One word, conspiracy. If Trump conspired with Cohen to dodge campaign finance law, and/or money launder, and/or obstruct justice or witness tamper, and/or commit tax fraud, then the President is implicated. This is totally separate from the Russia investigation. There are now two independent investigations that may criminally implicate the President.
Yes, we don’t currently know any of that. However, the claim that Trump did not know of the Hush Agreement is implausible for many reasons.
In terms of the attorney/client privilege, it does not exist if the attorney and his client are engaged together in a crime. It’s called the attorney/client crime exception.
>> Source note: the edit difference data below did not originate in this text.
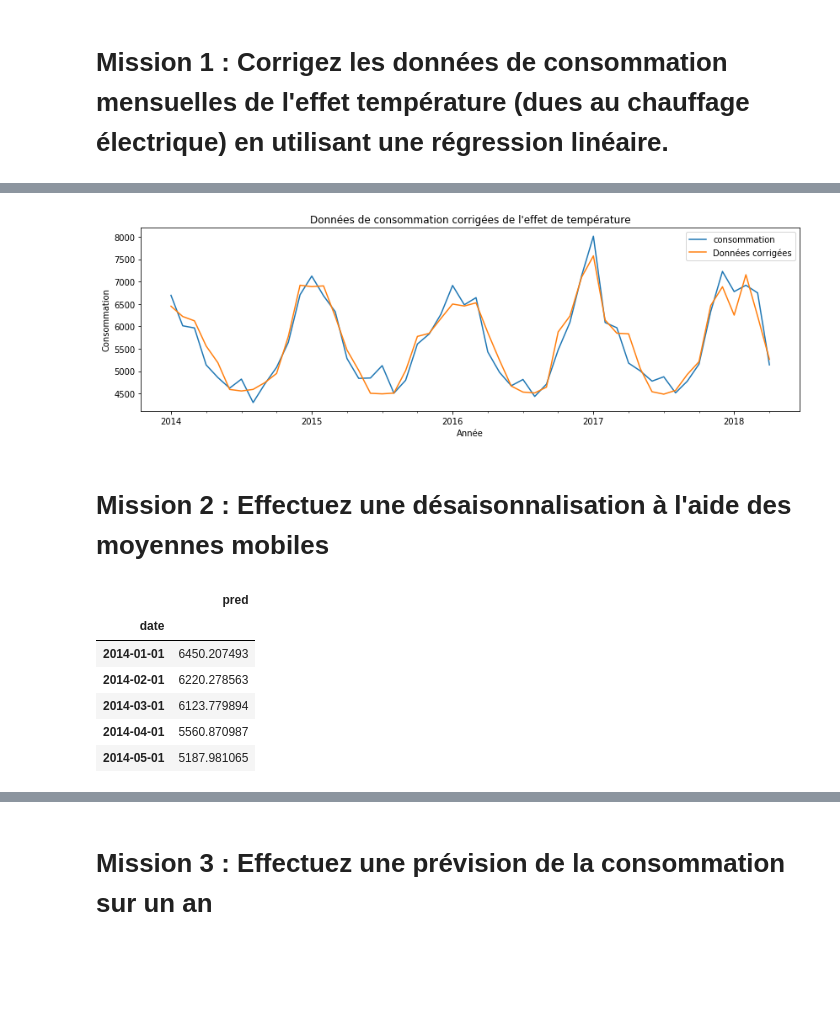
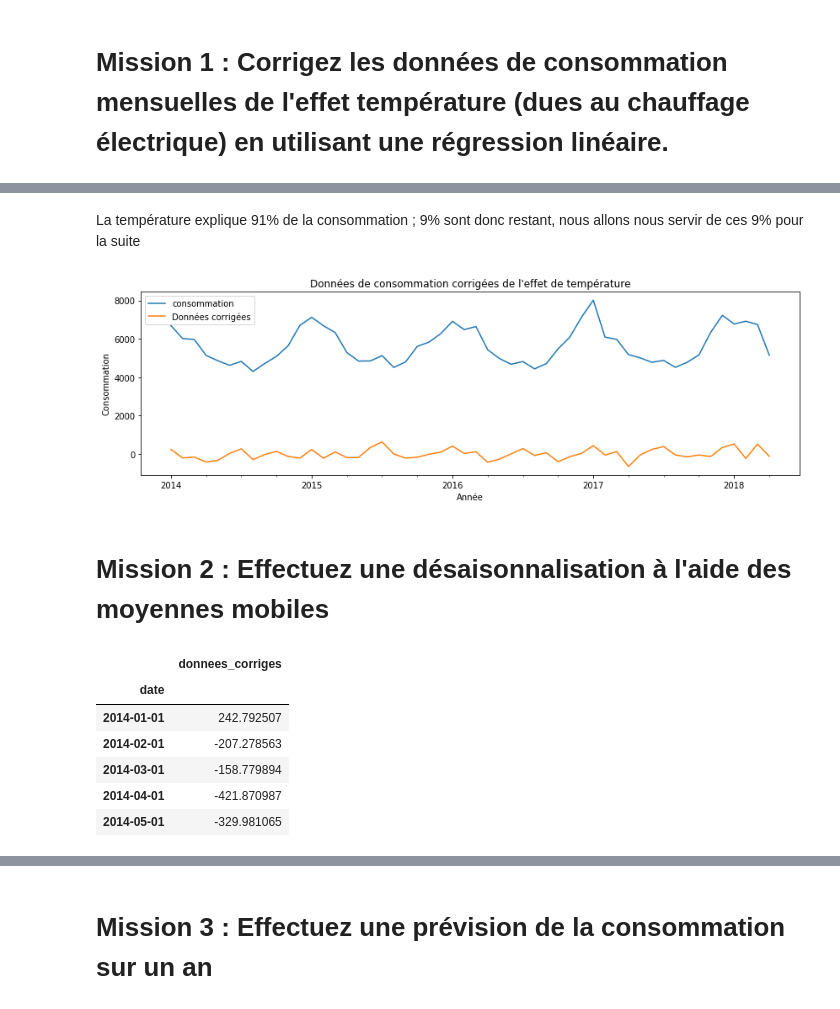
Before and after one commit to Julien-paulet/Projet_8, a Jupyter notebook: Prédisez la demande en electricite.ipynb, the cells around one changed output, grey strips where cells are left out. Saved outputs shown, nothing was run; the diff lists cells and outputs as text; code cells hidden in the pictures; blank space fills up the shorter version.

Commit message:
Changement suite à la soutenance ; Amélioration de la fonction d'opti, changement sur les données (on prend les résidus dans la reg), add de l'affichage des param sur Holt-Winters

```diff
--- a/Prédisez la demande en electricite.ipynb
+++ b/Prédisez la demande en electricite.ipynb
@@ -166,36 +177,40 @@ Covariance Type:            nonrobust
 
 Warnings:
 [1] Standard Errors assume that the covariance matrix of the errors is correctly specified.
+# %% [markdown]
+La température explique 91% de la consommation ; 9% sont donc restant, nous allons nous servir de ces 9% pour la suite
 # %%
 import seaborn as sns
 
-all_data['pred'] = reg_simp.predict()
+all_data['donnees_corriges'] = reg_simp.resid
+all_data['temp'] = reg_simp.predict()
 
 conso.plot(y='consommation', figsize=[14,4])
-all_data['pred'].plot(label='Données corrigées')
+all_data['donnees_corriges'].plot(label='Données corrigées')
 plt.legend()
 plt.xlabel('Année')
 plt.ylabel('Consommation')
 plt.title("Données de consommation corrigées de l'effet de température")
 plt.savefig("Graphiques/données_corrigées.png")
 plt.show()
 # %% [output]
-[figure, old version]
+[figure, new version]
 # %% [markdown]
 # Mission 2 : Effectuez une désaisonnalisation à l'aide des moyennes mobiles
 # %%
 from statsmodels.tsa.seasonal import seasonal_decompose
 # %%
-x = pd.DataFrame(all_data['pred'], index = all_data.index)
+x = pd.DataFrame(all_data['donnees_corriges'], index = all_data.index)
+temp = pd.DataFrame(all_data['temp'], index = all_data.index)
 x.head()
 # %% [output]
-|  | pred |
+|  | donnees_corriges |
 | date |  |
-| 2014-01-01 | 6450.207493 |
-| 2014-02-01 | 6220.278563 |
-| 2014-03-01 | 6123.779894 |
-| 2014-04-01 | 5560.870987 |
-| 2014-05-01 | 5187.981065 |
+| 2014-01-01 | 242.792507 |
+| 2014-02-01 | -207.278563 |
+| 2014-03-01 | -158.779894 |
+| 2014-04-01 | -421.870987 |
+| 2014-05-01 | -329.981065 |
 # %%
 x.to_csv("data")
 # %%
```
Also changed, not shown: parts of 49 cells of this notebook, 14 other files.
Criminal enterprises are not privileged.
Other Issues: Does This Finally Prompt Trump To Fire Mueller?
Trump has already declared the search warrants part of Mueller’s “witch hunt.” Trump called the search warrants a “disgraceful situation” and “attack on our country.” He again attacked his own Attorney General, Jeff Sessions, for recusing himself from an investigation that Sessions himself was a potential target of.
Trump’s attacks on Mueller are off target. As discussed above, Mueller divorced himself, and his investigation, from these search warrants. The United States Attorney who sought and secured the warrant is a Republican who was appointed by Trump and who donated to Trump’s campaign. This is a completely separate investigation, outside of the Special Counsel, and in normal Department of Justice channels. A judge, independent from the judges involved in warrants for Mueller’s investigation, signed off on the extraordinary warrants for Cohens’ attorney offices.
While Trump’s attacks on Mueller are factually infirm, he has nonetheless taken that approach. Will this produce a Trump version of Nixon’s “Saturday Night Massacre”? Trump’s tweets the following morning do nothing to reduce such concerns.
Another possibility is that Trump could preempt any prosecution of Cohen by pardoning him.
Other Issues: Impact On The Stormy Daniels Lawsuit.
- Plus For Daniels, Hush Agreement Was For An Illegal Purpose.
Contracts that violate public policy are void. You now have a judge signing probable cause warrants suggesting exactly that. Michael Avenatti, Daniels’ attorney, is already celebrating that point.
- Plus For Daniels, The Government Is Conducting Your Discovery.
The only thing better than your own discovery, comparatively lame civil subpoenas called “Requests for Production,” is government FBI agents (with guns and everything) going in and just seizing stuff. As an attorney in a civil case you can’t do that. Getting it from the government may be an issue for Avenatti, but to the extent the government is going to use it, it has to be released.
- Minus For Daniels, No Deposition Of Cohen.
Earlier the same day of the search warrants Avenatti renewed his motion to depose Cohen and Trump. Michael Cohen is now clearly a target of a criminal investigation. If deposed he will invoke the 5th Amendment and not answer any questions. If the President claims the same privilege, things could get interesting in Washington D.C.